"Aren't you hungry?" Mrs. MacInnes asked.

"I'm sorry we can't do justice to your offering, but Sonia and I suffered from the ‘mal de mer’ on the entire trip from Jamaica to Antigua."

"Then you are wise to stick to bland foods," Mrs. MacInnes said. "Are there any interesting new delicacies from the States you can share with me when you're recovered? I hear brown bear is popular in California."

I gaped at her, spoon raised halfway to my mouth. I had never even seen a real bear, except the stuffed one standing in the corner of my father’s study, let alone tasted one.

"Mother, surely you don't expect us to have a bear haunch in our baggage?" Duncan said.

"Of course not, young man, I merely thought she might have some good receipts to share." Well used to his teasing, Mrs. MacInnes did not take the bait. Perhaps she could teach me how to do that—he always seemed to be able to get the best of me with his banter.


Hope you enjoyed my tease! And no, that's not a typo above--they used "receipts" rather than "recipes" in this time period.

What about you--do you find yourself using one sense more heavily than others in your writing?

P.S. Don't forget, I'll be out of touch electronically for a bit. I've set up auto posts for the next two Mondays (including a recipe on the 15th--more food!)

Geek Delight

For my husband's birthday, I ordered a custom cake of Bag End, Bilbo Baggins's house in the Hobbit and other Lord of the Rings books. It ended up looking pretty cute, but I wanted to add a little more geekitude, so I went online and found some LOTR paper dolls.

Printed out Bilbo Baggins and Frodo Baggins (you can tell which one is Frodo by his determined expression and the tiny ring on a chain around his neck), along with Gandalf. While I was cutting out Tom Bombadil, I kept thinking that it looked like someone, and then I realized he kind of looks like Tom Green with a crazy beard.

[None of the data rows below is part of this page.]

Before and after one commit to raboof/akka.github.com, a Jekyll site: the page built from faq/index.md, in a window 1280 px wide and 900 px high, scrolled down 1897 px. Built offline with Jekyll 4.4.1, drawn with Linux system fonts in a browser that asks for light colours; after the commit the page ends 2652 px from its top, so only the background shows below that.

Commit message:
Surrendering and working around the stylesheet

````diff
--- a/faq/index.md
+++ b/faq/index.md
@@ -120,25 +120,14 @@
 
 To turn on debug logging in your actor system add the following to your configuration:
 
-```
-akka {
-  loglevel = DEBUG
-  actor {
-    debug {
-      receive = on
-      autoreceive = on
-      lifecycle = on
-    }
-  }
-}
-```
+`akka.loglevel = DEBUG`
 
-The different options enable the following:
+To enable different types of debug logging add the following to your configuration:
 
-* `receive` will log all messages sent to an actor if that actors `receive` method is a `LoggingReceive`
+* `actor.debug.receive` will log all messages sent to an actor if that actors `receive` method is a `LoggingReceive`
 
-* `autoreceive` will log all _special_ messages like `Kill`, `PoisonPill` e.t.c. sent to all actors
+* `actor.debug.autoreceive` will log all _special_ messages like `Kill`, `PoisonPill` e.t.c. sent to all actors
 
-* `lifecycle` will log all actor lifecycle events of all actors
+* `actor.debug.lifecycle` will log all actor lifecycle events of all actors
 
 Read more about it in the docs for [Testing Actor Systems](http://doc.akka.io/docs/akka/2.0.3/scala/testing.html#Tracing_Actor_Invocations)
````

Here are some helpful pictures for reference; Tom Green on the left, Tom Bombadil paper doll on the right (dressed in his unmentionables).


















Anyway, here's how they look with the cake:

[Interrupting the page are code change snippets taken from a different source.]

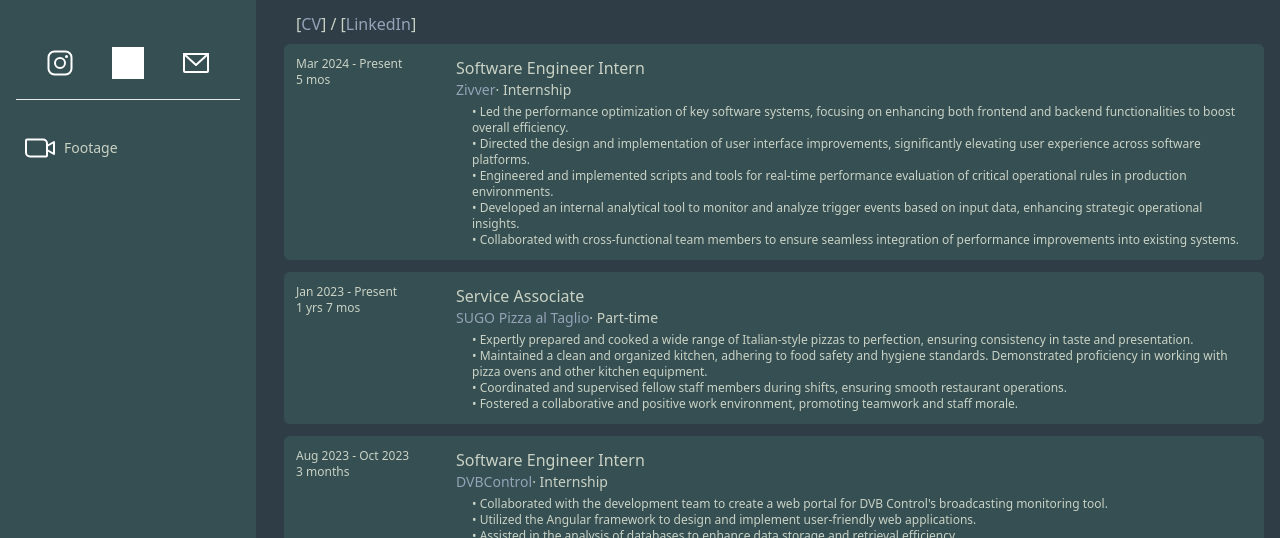
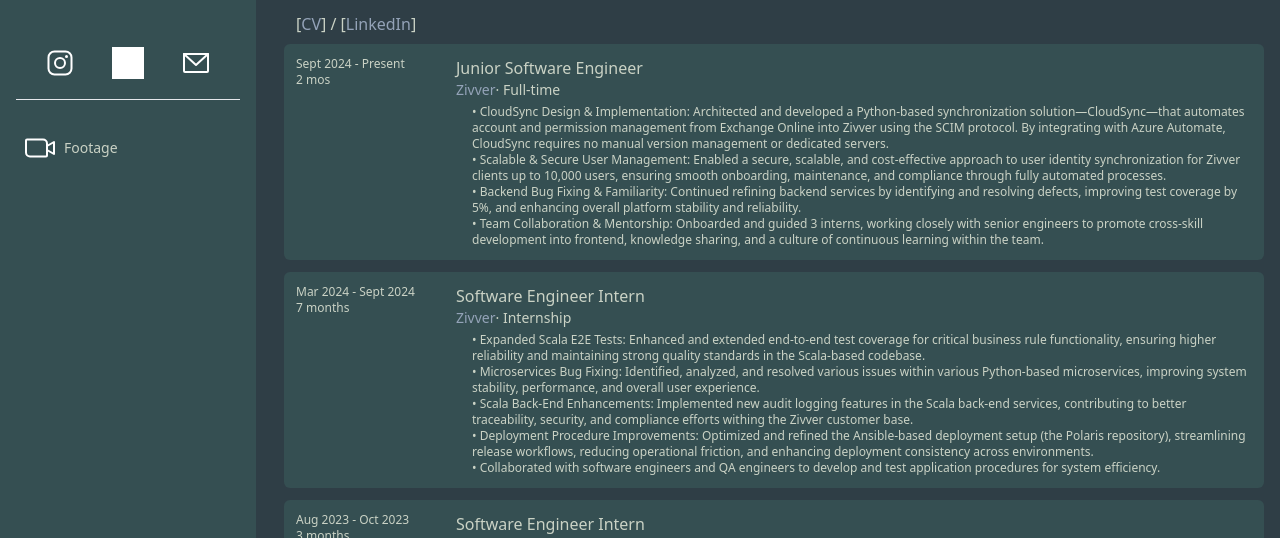
Before and after one commit to ErikDoytchinov/erik.doytchinov, a React (Vite) app in the folder client/: page / in a window 1280 px wide. Shown: the part 225-763 px from the top of the page. Built offline with nearby package versions, Linux system fonts and the light colour scheme; grey boxes are pictures that could not be loaded.

Commit message:
Update experiences and projects

```diff
--- a/client/src/erik-doytchinov/portfolio/Portfolio.tsx
+++ b/client/src/erik-doytchinov/portfolio/Portfolio.tsx
@@ -42,7 +42,7 @@ function Portfolio() {
             <h1 className="text-2xl ml-6 pt-1 left-3 ">Experiences</h1>
             <p className="ml-6 pt-5 left-3  bg-gradient-to-tr:bg-slate-300">
                 [
-                <a href="/resume.pdf" className="text-slate-400">
+                <a href="" className="text-slate-400">
                     CV
                 </a>
                 ] / [
@@ -111,8 +111,24 @@ function Portfolio() {
                         bar.
                     </p>
                 </li>
-                <li className="list-item pt-1 pl-3"></li>
             </ul>
+            <hr className="h-px my-5 bg-gray-200 border-0 dark:bg-gray-700"></hr>
+            <ul className=" list-inside ml-3 pt-2">
+                <li className="list-item pt-1 pl-3">
+                    <a
+                        href="https://github.com/ErikDoytchinov/Downtube"
+                        className="text-slate-400"
+                    >
+                        Downtube
+                    </a>
+                    <p>
+                        - A Python server that allows users to download youtube
+                        videos. Utilizes the youtube-dl library to fetch video
+                        data.
+                    </p>
+                </li>
+            </ul>
+            <hr className="h-px my-5 bg-gray-200 border-0 dark:bg-gray-700"></hr>
             <ul className=" list-inside ml-3 pt-2">
                 <li className="list-item pt-1 pl-3">
                     <a
@@ -127,7 +143,6 @@ function Portfolio() {
                         framework. Currently in development.
                     </p>
                 </li>
-                <li className="list-item pt-1 pl-3"></li>
             </ul>
         </div>
     );
--- a/client/src/erik-doytchinov/portfolio/properties.json
+++ b/client/src/erik-doytchinov/portfolio/properties.json
@@ -1,32 +1,33 @@
 {
     "experiences": [
+        {
+            "title": "Junior Software Engineer",
+            "link": "https://www.zivver.com/",
+            "company": "Zivver",
+            "type": "Full-time",
+            "startDate": "Sept 2024",
+            "endDate": "Present",
+            "description": [
+                "CloudSync Design & Implementation: Architected and developed a Python-based synchronization solution—CloudSync—that automates account and permission management from Exchange Online into Zivver using the SCIM protocol. By integrating with Azure Automate, CloudSync requires no manual version management or dedicated servers.",
+                "Scalable & Secure User Management: Enabled a secure, scalable, and cost-effective approach to user identity synchronization for Zivver clients up to 10,000 users, ensuring smooth onboarding, maintenance, and compliance through fully automated processes.",
+                "Backend Bug Fixing & Familiarity: Continued refining backend services by identifying and resolving defects, improving test coverage by 5%, and enhancing overall platform stability and reliability.",
+                "Team Collaboration & Mentorship: Onboarded and guided 3 interns, working closely with senior engineers to promote cross-skill development into frontend, knowledge sharing, and a culture of continuous learning within the team."
+            ]
+        },
         {
             "title": "Software Engineer Intern",
             "link": "https://www.zivver.com/",
             "company": "Zivver",
             "type": "Internship",
             "startDate": "Mar 2024",
-            "endDate": "Present",
+            "endDate": "Sept 2024",
+            "totalTime": "7 months",
             "description": [
-                "Led the performance optimization of key software systems, focusing on enhancing both frontend and backend functionalities to boost overall efficiency.",
-                "Directed the design and implementation of user interface improvements, significantly elevating user experience across software platforms.",
-                "Engineered and implemented scripts and tools for real-time performance evaluation of critical operational rules in production environments.",
-                "Developed an internal analytical tool to monitor and analyze trigger events based on input data, enhancing strategic operational insights.",
-                "Collaborated with cross-functional team members to ensure seamless integration of performance improvements into existing systems."
-            ]
-        },
-        {
-            "title": "Service Associate",
-            "link": "https://sugo.nl/",
-            "company": "SUGO Pizza al Taglio",
-            "type": "Part-time",
-            "startDate": "Jan 2023",
-            "endDate": "Present",
-            "description": [
-                "Expertly prepared and cooked a wide range of Italian-style pizzas to perfection, ensuring consistency in taste and presentation.",
-                "Maintained a clean and organized kitchen, adhering to food safety and hygiene standards. Demonstrated proficiency in working with pizza ovens and other kitchen equipment.",
-                "Coordinated and supervised fellow staff members during shifts, ensuring smooth restaurant operations.",
-                "Fostered a collaborative and positive work environment, promoting teamwork and staff morale."
+                "Expanded Scala E2E Tests: Enhanced and extended end-to-end test coverage for critical business rule functionality, ensuring higher reliability and maintaining strong quality standards in the Scala-based codebase.",
+                "Microservices Bug Fixing: Identified, analyzed, and resolved various issues within various Python-based microservices, improving system stability, performance, and overall user experience.",
+                "Scala Back-End Enhancements: Implemented new audit logging features in the Scala back-end services, contributing to better traceability, security, and  compliance efforts withing the Zivver customer base.",
+                "Deployment Procedure Improvements: Optimized and refined the Ansible-based deployment setup (the Polaris repository), streamlining release workflows, reducing operational friction, and enhancing deployment consistency across environments.",
+                "Collaborated with software engineers and QA engineers to develop and test application procedures for system efficiency."
             ]
         },
         {
@@ -45,18 +46,18 @@
             ]
         },
         {
-            "title": "Customer Service Assistant",
-            "link": "https://jackastors.com/",
-            "company": "Jack Astor's Bar and Grill",
+            "title": "Service Associate",
+            "link": "https://sugo.nl/",
+            "company": "SUGO Pizza al Taglio",
             "type": "Part-time",
-            "startDate": "Feb 2022",
-            "endDate": "Sep 2022",
-            "totalTime": "7 months",
+            "startDate": "Jan 2023",
+            "endDate": "Sept 2024",
+            "totalTime": "1 year 9 months",
             "description": [
-                "Skilled in delivering outstanding service by greeting and serving customers.",
-                "Strong customer service attitude, self-reliant, dependable, able to prioritize, and multitask.",
-                "Experience working as a leader and able to work well with others to accomplish a goal.",
-                "Experienced with handling of high volume of customers."
+                "Expertly prepared and cooked a wide range of Italian-style pizzas to perfection, ensuring consistency in taste and presentation.",
+                "Maintained a clean and organized kitchen, adhering to food safety and hygiene standards. Demonstrated proficiency in working with pizza ovens and other kitchen equipment.",
+                "Coordinated and supervised fellow staff members during shifts, ensuring smooth restaurant operations.",
+                "Fostered a collaborative and positive work environment, promoting teamwork and staff morale."
             ]
         }
     ]
```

Tom Bombadil is one of my favorite characters from the book, but in that first photo he looks like some kind of lurking hobbitophile. Not really what I was going for, but good for a laugh nonetheless!


Also wanted to note that I'll be taking a break from blogging and other interwebz fun starting August 3rd. I'll set a few posts to go up automatically on the next two Mondays (look for another gluten free recipe, No-fuss Chocolate Cake, on Aug 15), but otherwise I'll reconnect about mid-August.